=== Exercise inputs ===

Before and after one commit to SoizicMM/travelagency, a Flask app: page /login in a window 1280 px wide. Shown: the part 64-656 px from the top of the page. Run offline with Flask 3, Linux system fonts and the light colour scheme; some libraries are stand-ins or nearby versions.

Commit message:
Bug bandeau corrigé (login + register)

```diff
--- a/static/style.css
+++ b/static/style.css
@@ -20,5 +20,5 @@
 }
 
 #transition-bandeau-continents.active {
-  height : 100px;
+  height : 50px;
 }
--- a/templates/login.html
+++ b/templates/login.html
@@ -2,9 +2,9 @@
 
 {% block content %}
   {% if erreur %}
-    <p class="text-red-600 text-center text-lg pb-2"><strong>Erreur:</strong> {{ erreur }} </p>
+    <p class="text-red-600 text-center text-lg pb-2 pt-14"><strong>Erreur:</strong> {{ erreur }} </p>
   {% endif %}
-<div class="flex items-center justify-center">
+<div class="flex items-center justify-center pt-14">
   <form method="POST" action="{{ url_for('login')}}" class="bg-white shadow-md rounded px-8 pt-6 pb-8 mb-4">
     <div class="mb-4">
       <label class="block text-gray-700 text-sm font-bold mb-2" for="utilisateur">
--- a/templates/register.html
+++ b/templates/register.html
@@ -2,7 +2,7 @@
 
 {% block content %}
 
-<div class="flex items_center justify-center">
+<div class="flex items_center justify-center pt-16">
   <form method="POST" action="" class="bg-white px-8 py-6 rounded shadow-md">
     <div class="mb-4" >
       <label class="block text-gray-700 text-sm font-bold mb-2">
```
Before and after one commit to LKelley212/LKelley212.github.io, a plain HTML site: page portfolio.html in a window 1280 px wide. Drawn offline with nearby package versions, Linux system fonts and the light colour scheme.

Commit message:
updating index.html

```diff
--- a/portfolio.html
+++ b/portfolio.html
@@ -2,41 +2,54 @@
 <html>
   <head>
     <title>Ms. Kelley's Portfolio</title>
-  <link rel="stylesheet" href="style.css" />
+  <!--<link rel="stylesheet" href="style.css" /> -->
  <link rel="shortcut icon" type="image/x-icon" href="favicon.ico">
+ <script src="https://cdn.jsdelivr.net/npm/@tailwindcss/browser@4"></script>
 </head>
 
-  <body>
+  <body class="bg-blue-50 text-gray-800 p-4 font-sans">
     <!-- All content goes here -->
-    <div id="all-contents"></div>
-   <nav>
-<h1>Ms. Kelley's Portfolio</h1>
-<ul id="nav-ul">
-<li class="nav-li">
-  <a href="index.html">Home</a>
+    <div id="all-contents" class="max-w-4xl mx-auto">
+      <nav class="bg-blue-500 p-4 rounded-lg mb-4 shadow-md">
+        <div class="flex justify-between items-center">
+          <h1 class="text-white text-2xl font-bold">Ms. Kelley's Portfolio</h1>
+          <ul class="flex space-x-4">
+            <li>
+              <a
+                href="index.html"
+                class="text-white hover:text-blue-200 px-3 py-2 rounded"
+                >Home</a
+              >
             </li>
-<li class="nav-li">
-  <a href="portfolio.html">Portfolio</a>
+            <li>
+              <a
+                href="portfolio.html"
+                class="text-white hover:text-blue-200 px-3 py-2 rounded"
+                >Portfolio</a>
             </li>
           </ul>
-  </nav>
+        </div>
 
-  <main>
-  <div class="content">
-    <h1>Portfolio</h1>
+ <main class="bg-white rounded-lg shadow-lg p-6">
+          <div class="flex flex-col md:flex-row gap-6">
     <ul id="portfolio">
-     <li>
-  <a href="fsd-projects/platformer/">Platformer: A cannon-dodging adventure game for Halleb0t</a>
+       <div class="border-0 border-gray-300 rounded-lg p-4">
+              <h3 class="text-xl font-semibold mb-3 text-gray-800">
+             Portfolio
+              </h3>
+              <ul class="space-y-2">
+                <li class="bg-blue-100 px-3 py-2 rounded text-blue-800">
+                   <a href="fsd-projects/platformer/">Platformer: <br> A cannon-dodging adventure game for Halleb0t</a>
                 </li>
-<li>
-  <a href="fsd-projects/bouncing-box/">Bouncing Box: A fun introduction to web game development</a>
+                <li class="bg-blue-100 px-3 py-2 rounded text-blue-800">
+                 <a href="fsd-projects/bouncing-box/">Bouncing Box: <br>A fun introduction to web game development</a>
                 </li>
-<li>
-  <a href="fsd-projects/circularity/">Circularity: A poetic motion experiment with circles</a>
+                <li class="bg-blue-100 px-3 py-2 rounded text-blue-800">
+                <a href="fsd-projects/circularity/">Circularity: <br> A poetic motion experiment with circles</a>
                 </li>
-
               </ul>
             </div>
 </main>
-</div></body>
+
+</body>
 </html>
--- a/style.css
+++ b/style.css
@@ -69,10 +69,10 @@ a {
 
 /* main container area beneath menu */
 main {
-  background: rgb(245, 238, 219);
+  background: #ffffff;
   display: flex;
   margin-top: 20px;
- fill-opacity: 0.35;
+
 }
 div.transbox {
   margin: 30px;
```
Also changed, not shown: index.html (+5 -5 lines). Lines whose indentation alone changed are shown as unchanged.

===

Aim of the exercise: Scan the entries above for the string "login", and copy every line where it turns up.

Written solution:
Before and after one commit to SoizicMM/travelagency, a Flask app: page /login in a window 1280 px wide. Shown: the part 64-656 px from the top of the page. Run offline with Flask 3, Linux system fonts and the light colour scheme; some libraries are stand-ins or nearby versions.
Bug bandeau corrigé (login + register)
--- a/templates/login.html
+++ b/templates/login.html
   <form method="POST" action="{{ url_for('login')}}" class="bg-white shadow-md rounded px-8 pt-6 pb-8 mb-4">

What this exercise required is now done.